◆ Exercise aim ◆
Take every line from the data that has the word "dtype" in it.

BEGIN Data provided

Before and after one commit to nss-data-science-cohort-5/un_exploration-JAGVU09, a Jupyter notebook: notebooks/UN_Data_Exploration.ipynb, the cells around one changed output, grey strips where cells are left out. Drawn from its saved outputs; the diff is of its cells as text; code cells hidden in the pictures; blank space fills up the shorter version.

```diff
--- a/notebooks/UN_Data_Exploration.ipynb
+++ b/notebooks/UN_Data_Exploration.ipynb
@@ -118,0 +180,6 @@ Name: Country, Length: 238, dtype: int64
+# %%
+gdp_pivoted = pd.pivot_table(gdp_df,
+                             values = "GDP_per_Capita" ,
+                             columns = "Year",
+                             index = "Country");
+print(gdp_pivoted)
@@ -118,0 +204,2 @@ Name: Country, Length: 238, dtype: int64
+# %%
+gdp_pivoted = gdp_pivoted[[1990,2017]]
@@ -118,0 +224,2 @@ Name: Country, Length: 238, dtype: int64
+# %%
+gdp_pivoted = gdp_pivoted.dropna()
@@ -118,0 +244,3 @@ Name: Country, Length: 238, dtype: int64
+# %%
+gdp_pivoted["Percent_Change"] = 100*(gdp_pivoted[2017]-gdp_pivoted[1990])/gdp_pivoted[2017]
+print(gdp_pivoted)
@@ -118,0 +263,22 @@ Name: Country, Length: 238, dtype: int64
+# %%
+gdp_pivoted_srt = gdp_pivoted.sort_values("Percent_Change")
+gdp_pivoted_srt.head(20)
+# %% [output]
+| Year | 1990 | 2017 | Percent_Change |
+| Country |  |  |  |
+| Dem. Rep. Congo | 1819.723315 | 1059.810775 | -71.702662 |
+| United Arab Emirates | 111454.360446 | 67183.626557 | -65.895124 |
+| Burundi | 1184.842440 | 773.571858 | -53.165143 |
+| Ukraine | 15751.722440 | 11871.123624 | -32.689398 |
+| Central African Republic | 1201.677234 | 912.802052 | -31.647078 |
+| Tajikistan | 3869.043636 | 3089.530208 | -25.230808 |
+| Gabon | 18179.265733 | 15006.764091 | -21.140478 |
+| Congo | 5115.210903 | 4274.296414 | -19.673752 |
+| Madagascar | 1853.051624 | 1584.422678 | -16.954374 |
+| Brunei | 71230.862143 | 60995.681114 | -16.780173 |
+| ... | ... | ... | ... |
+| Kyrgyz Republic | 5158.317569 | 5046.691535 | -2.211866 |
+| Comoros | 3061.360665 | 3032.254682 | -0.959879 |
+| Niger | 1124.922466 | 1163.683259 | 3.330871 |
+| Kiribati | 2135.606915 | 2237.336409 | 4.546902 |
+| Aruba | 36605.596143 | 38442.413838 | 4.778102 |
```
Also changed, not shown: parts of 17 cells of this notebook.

END Data provided

◆ Written answer ◆
@@ -118,0 +180,6 @@ Name: Country, Length: 238, dtype: int64
@@ -118,0 +204,2 @@ Name: Country, Length: 238, dtype: int64
@@ -118,0 +224,2 @@ Name: Country, Length: 238, dtype: int64
@@ -118,0 +244,3 @@ Name: Country, Length: 238, dtype: int64
@@ -118,0 +263,22 @@ Name: Country, Length: 238, dtype: int64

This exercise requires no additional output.